Provided material
______
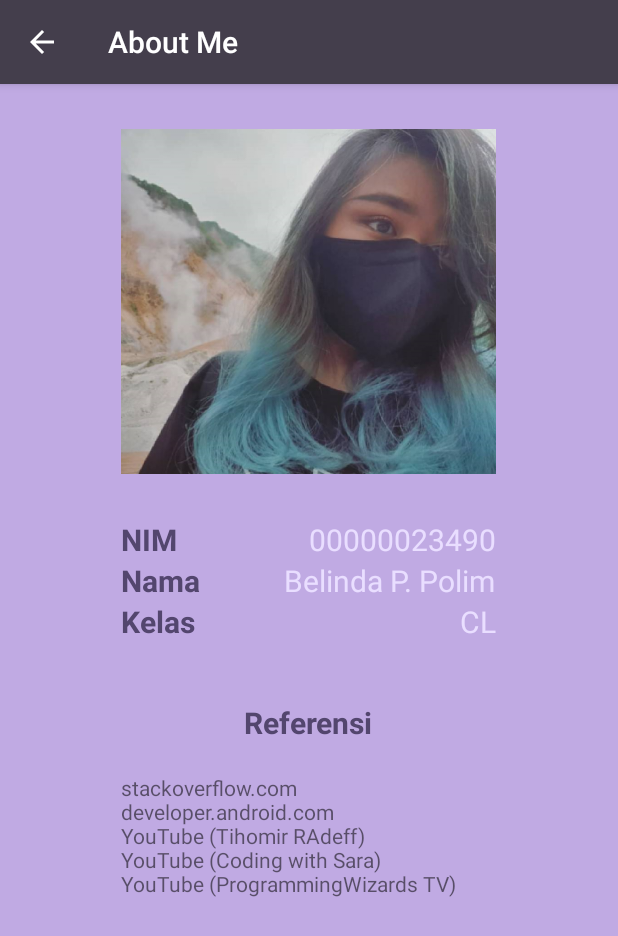
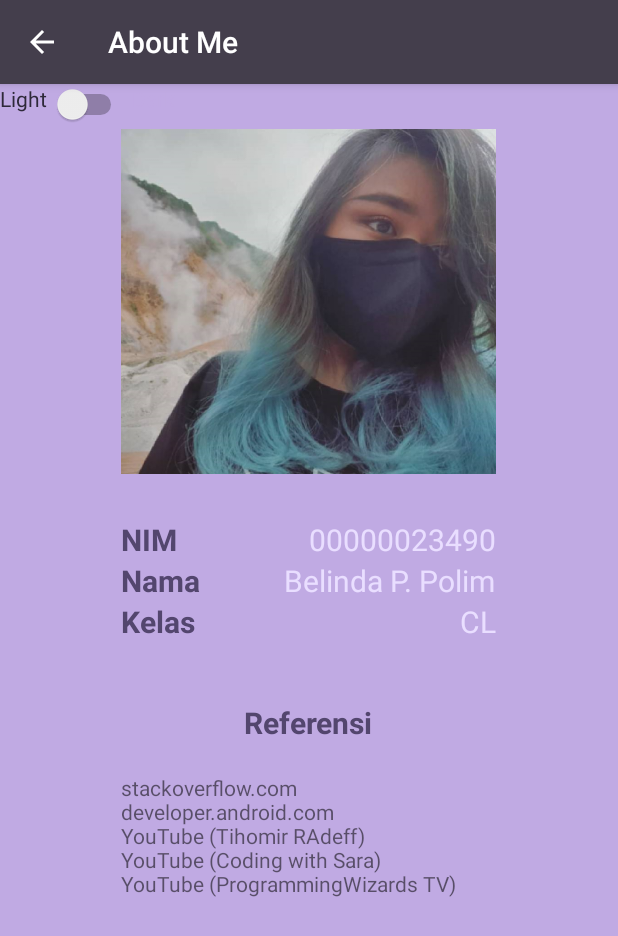
Before and after one commit to BelindaPolim/Mahasiswaque, an Android app: the Profile screen opened directly, with no data from a screen before it, on a phone screen of 412 x 824 dp. Shown: the top 936 px of the screen. Run offline under Robolectric (Android 15) with nearby library versions, the phone set to English and light mode, and no system bars.

Commit message:
banyak. pusing

```diff
--- a/app/src/main/java/id/ac/umn/mahasiswaque/Profile.java
+++ b/app/src/main/java/id/ac/umn/mahasiswaque/Profile.java
@@ -2,16 +2,42 @@ package id.ac.umn.mahasiswaque;
 
 import androidx.appcompat.app.AppCompatActivity;
 
+import android.graphics.Color;
 import android.os.Bundle;
 import android.view.Menu;
 import android.view.MenuItem;
+import android.view.View;
+import android.widget.Switch;
+import android.widget.Toast;
 
 public class Profile extends AppCompatActivity {
+    private Switch swOnOff;
+    View bgView;
 
     @Override
     protected void onCreate(Bundle savedInstanceState) {
         super.onCreate(savedInstanceState);
         setContentView(R.layout.activity_profile);
+
+        swOnOff = (Switch)findViewById(R.id.swOnOff);
+        bgView = findViewById(R.id.bgView);
+
+        swOnOff.setOnClickListener(new View.OnClickListener() {
+
+            @Override
+            public void onClick(View v) {
+                if(swOnOff.isChecked()){
+                    swOnOff.setChecked(true);
+                    bgView.setAlpha(1f);
+                    Toast.makeText(getApplicationContext(),"Dark mode",Toast.LENGTH_SHORT).show();
+                }
+                else {
+                    swOnOff.setChecked(false);
+                    bgView.setAlpha(0f);
+                    Toast.makeText(getApplicationContext(),"Light mode",Toast.LENGTH_SHORT).show();
+                }
+            }
+        });
 
         getSupportActionBar().setDisplayHomeAsUpEnabled(true);
     }
--- a/app/src/main/res/layout/activity_login.xml
+++ b/app/src/main/res/layout/activity_login.xml
@@ -21,6 +21,7 @@
         android:background="@color/colorAccent"
         android:drawableLeft="@drawable/user"
         android:hint="Username"
+        android:inputType="textPersonName"
         android:textColor="@color/colorPrimary"/>
     <EditText
         android:id="@+id/etPass"
@@ -29,7 +30,8 @@
         android:layout_marginTop="20dp"
         android:background="@color/colorAccent"
         android:drawableLeft="@drawable/pass"
-        android:hint="Password"/>
+        android:hint="Password"
+        android:inputType="textPassword"/>
     <Button
         android:id="@+id/btnLogin"
         android:layout_width="200dp"
--- a/app/src/main/res/layout/activity_profile.xml
+++ b/app/src/main/res/layout/activity_profile.xml
@@ -6,6 +6,34 @@
     android:layout_height="match_parent"
     android:layout_width="match_parent"
     android:background="@color/colorAccent">
+    <View
+        android:id="@+id/bgView"
+        android:background="@color/colorPrimaryDark"
+        android:alpha="0"
+        android:layout_width="match_parent"
+        android:layout_height="match_parent"/>
+    <TextView
+        android:id="@+id/light"
+        android:layout_width="wrap_content"
+        android:layout_height="wrap_content"
+        android:text="Light "
+        android:textColor="@color/colorPrimaryDark"/>
+
+    <Switch
+        android:id="@+id/swOnOff"
+        android:layout_width="wrap_content"
+        android:layout_height="wrap_content"
+        android:checked="false"
+        android:switchMinWidth="50dp"
+        android:layout_toRightOf="@+id/light"/>
+
+    <TextView
+        android:id="@+id/dark"
+        android:layout_width="wrap_content"
+        android:layout_height="wrap_content"
+        android:layout_toRightOf="@+id/swOnOff"
+        android:textColor="@color/colorAccent"
+        android:text=" Dark"/>
 
     <ImageView
         android:id="@+id/profPic"
--- /dev/null
+++ b/app/src/main/res/values-night/colors.xml
@@ -0,0 +1,7 @@
+<?xml version="1.0" encoding="utf-8"?>
+<resources>
+    <color name="colorPrimary">#363637</color>
+    <color name="colorPrimaryDark">#0A0A0B</color>
+    <color name="colorAccent">#2E2939</color>
+    <color name="pop">#FA433160</color>
+</resources>
--- a/app/src/main/res/values/colors.xml
+++ b/app/src/main/res/values/colors.xml
@@ -4,8 +4,4 @@
     <color name="colorPrimaryDark">#2E2939</color>
     <color name="colorAccent">#C0AAE3</color>
     <color name="pop">#ECA395</color>
-
-    <color name="color_preloader_start">#fdb6b6</color>
-    <color name="color_preloader_center">#fdb6b6</color>
-    <color name="color_preloader_end">#ffffff</color>
 </resources>
--- a/app/src/main/res/values/styles.xml
+++ b/app/src/main/res/values/styles.xml
@@ -1,7 +1,7 @@
 <resources>
 
     <!-- Base application theme. -->
-    <style name="AppTheme" parent="Theme.AppCompat.Light.DarkActionBar">
+    <style name="AppTheme" parent="Theme.AppCompat.DayNight.DarkActionBar">
         <!-- Customize your theme here. -->
         <item name="colorPrimary">@color/colorPrimary</item>
         <item name="colorPrimaryDark">@color/colorPrimaryDark</item>
```
Also changed, not shown: app/src/main/res/drawable/my_drawable.xml (deleted, +0 -25 lines).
______
Exercise requirements
The expected output is each record, copied exactly, and nothing in place of the pictures.

Written response
Before and after one commit to BelindaPolim/Mahasiswaque, an Android app: the Profile screen opened directly, with no data from a screen before it, on a phone screen of 412 x 824 dp. Shown: the top 936 px of the screen. Run offline under Robolectric (Android 15) with nearby library versions, the phone set to English and light mode, and no system bars.

Commit message:
banyak. pusing

```diff
--- a/app/src/main/java/id/ac/umn/mahasiswaque/Profile.java
+++ b/app/src/main/java/id/ac/umn/mahasiswaque/Profile.java
@@ -2,16 +2,42 @@ package id.ac.umn.mahasiswaque;
 
 import androidx.appcompat.app.AppCompatActivity;
 
+import android.graphics.Color;
 import android.os.Bundle;
 import android.view.Menu;
 import android.view.MenuItem;
+import android.view.View;
+import android.widget.Switch;
+import android.widget.Toast;
 
 public class Profile extends AppCompatActivity {
+    private Switch swOnOff;
+    View bgView;
 
     @Override
     protected void onCreate(Bundle savedInstanceState) {
         super.onCreate(savedInstanceState);
         setContentView(R.layout.activity_profile);
+
+        swOnOff = (Switch)findViewById(R.id.swOnOff);
+        bgView = findViewById(R.id.bgView);
+
+        swOnOff.setOnClickListener(new View.OnClickListener() {
+
+            @Override
+            public void onClick(View v) {
+                if(swOnOff.isChecked()){
+                    swOnOff.setChecked(true);
+                    bgView.setAlpha(1f);
+                    Toast.makeText(getApplicationContext(),"Dark mode",Toast.LENGTH_SHORT).show();
+                }
+                else {
+                    swOnOff.setChecked(false);
+                    bgView.setAlpha(0f);
+                    Toast.makeText(getApplicationContext(),"Light mode",Toast.LENGTH_SHORT).show();
+                }
+            }
+        });
 
         getSupportActionBar().setDisplayHomeAsUpEnabled(true);
     }
--- a/app/src/main/res/layout/activity_login.xml
+++ b/app/src/main/res/layout/activity_login.xml
@@ -21,6 +21,7 @@
         android:background="@color/colorAccent"
         android:drawableLeft="@drawable/user"
         android:hint="Username"
+        android:inputType="textPersonName"
         android:textColor="@color/colorPrimary"/>
     <EditText
         android:id="@+id/etPass"
@@ -29,7 +30,8 @@
         android:layout_marginTop="20dp"
         android:background="@color/colorAccent"
         android:drawableLeft="@drawable/pass"
-        android:hint="Password"/>
+        android:hint="Password"
+        android:inputType="textPassword"/>
     <Button
         android:id="@+id/btnLogin"
         android:layout_width="200dp"
--- a/app/src/main/res/layout/activity_profile.xml
+++ b/app/src/main/res/layout/activity_profile.xml
@@ -6,6 +6,34 @@
     android:layout_height="match_parent"
     android:layout_width="match_parent"
     android:background="@color/colorAccent">
+    <View
+        android:id="@+id/bgView"
+        android:background="@color/colorPrimaryDark"
+        android:alpha="0"
+        android:layout_width="match_parent"
+        android:layout_height="match_parent"/>
+    <TextView
+        android:id="@+id/light"
+        android:layout_width="wrap_content"
+        android:layout_height="wrap_content"
+        android:text="Light "
+        android:textColor="@color/colorPrimaryDark"/>
+
+    <Switch
+        android:id="@+id/swOnOff"
+        android:layout_width="wrap_content"
+        android:layout_height="wrap_content"
+        android:checked="false"
+        android:switchMinWidth="50dp"
+        android:layout_toRightOf="@+id/light"/>
+
+    <TextView
+        android:id="@+id/dark"
+        android:layout_width="wrap_content"
+        android:layout_height="wrap_content"
+        android:layout_toRightOf="@+id/swOnOff"
+        android:textColor="@color/colorAccent"
+        android:text=" Dark"/>
 
     <ImageView
         android:id="@+id/profPic"
--- /dev/null
+++ b/app/src/main/res/values-night/colors.xml
@@ -0,0 +1,7 @@
+<?xml version="1.0" encoding="utf-8"?>
+<resources>
+    <color name="colorPrimary">#363637</color>
+    <color name="colorPrimaryDark">#0A0A0B</color>
+    <color name="colorAccent">#2E2939</color>
+    <color name="pop">#FA433160</color>
+</resources>
--- a/app/src/main/res/values/colors.xml
+++ b/app/src/main/res/values/colors.xml
@@ -4,8 +4,4 @@
     <color name="colorPrimaryDark">#2E2939</color>
     <color name="colorAccent">#C0AAE3</color>
     <color name="pop">#ECA395</color>
-
-    <color name="color_preloader_start">#fdb6b6</color>
-    <color name="color_preloader_center">#fdb6b6</color>
-    <color name="color_preloader_end">#ffffff</color>
 </resources>
--- a/app/src/main/res/values/styles.xml
+++ b/app/src/main/res/values/styles.xml
@@ -1,7 +1,7 @@
 <resources>
 
     <!-- Base application theme. -->
-    <style name="AppTheme" parent="Theme.AppCompat.Light.DarkActionBar">
+    <style name="AppTheme" parent="Theme.AppCompat.DayNight.DarkActionBar">
         <!-- Customize your theme here. -->
         <item name="colorPrimary">@color/colorPrimary</item>
         <item name="colorPrimaryDark">@color/colorPrimaryDark</item>
```
Also changed, not shown: app/src/main/res/drawable/my_drawable.xml (deleted, +0 -25 lines).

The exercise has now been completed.